American election viewing goes International

By Amos Gewirtz

A partially international, predominantly Democrat-filled crowd packed I-House on Tuesday night for an election viewing party, complete with jabs at American politics.

Viewers began watching the returns as soon as the first East Coast polls closed at 6 p.m., although the party did not officially start until 8 p.m.

As its name suggests, the I-House viewing party consisted of about half international students and half American students, emphasizing the gap in U.S. political knowledge between the two groups.

“How many international students here are confused about the distinction between the popular vote and the electoral vote?” an American graduate student asked from atop a desk after after noticing several bewildered Spanish students. Silence ensued.

“Who here would be able to explain the electoral college to me?” he continued. “Is the University of Chicago an electoral college or just a regular college?”

Although there was some confusion among students regarding the electoral college, causing a few laughs and sighs, the viewing prompted several mini-info sessions on the workings and historical significance of the system, of which many graduate students had vast knowledge.

“I don’t understand why people are worried about Obama’s reelection chances. Does no one understand regression?” a German graduate student asked.

After CNN called Pennsylvania for Obama, several students left the viewing party, heading downtown to McCormick Place to celebrate an expected victory alongside other supporters.

Still, several shades of blue existed within the consensus support of Obama.
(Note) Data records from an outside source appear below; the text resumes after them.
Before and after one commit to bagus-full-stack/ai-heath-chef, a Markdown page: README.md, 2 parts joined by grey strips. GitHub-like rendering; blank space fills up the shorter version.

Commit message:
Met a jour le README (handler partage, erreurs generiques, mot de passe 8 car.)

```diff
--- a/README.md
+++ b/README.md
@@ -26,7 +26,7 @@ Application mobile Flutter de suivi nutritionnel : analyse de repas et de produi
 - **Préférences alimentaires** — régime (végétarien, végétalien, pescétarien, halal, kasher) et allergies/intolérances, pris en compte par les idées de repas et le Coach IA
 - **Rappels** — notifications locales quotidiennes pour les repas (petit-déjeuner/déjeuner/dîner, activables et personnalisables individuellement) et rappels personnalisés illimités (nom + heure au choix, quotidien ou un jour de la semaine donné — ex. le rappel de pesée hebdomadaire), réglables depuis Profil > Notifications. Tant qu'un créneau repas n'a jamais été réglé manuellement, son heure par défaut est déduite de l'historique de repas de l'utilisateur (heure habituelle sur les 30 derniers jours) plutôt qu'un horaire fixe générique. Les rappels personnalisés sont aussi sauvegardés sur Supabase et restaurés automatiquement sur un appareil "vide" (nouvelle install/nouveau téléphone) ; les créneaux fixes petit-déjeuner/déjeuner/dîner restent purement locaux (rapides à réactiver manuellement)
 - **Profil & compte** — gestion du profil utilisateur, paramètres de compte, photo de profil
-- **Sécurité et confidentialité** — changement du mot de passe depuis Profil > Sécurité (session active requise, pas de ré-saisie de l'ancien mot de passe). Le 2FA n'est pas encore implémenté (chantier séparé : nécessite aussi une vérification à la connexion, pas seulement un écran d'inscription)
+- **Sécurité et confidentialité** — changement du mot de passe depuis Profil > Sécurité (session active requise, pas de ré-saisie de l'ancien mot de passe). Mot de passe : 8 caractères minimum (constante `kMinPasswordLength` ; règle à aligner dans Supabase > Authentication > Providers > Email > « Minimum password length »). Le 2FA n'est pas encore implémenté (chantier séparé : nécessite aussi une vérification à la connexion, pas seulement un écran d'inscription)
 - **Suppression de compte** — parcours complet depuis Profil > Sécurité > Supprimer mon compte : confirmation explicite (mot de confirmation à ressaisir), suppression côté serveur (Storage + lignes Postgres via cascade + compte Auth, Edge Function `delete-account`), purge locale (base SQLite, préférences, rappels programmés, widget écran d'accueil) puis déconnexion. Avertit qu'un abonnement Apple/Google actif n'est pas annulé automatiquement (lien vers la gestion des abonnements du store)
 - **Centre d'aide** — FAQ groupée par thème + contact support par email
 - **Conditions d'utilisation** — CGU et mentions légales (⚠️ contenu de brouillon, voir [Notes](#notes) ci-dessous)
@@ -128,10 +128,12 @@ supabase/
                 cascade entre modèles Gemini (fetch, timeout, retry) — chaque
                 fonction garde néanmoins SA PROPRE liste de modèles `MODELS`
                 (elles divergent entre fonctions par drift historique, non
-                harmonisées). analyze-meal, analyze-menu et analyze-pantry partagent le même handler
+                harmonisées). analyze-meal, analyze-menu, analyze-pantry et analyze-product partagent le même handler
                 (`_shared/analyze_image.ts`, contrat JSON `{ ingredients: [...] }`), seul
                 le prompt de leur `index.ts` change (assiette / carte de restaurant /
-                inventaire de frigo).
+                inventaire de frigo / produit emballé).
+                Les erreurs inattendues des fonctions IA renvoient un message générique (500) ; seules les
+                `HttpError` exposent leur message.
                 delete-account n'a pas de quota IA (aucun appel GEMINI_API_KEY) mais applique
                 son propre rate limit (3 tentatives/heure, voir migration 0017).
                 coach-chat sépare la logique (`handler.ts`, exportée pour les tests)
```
In light of the current European Union debt crisis, several Eurozone students’ attitudes were notably influenced by their own countries’ fiscal situations.

“The economic situation here is nothing to complain about,” a French student said. “People do not realize how much worse it could be.”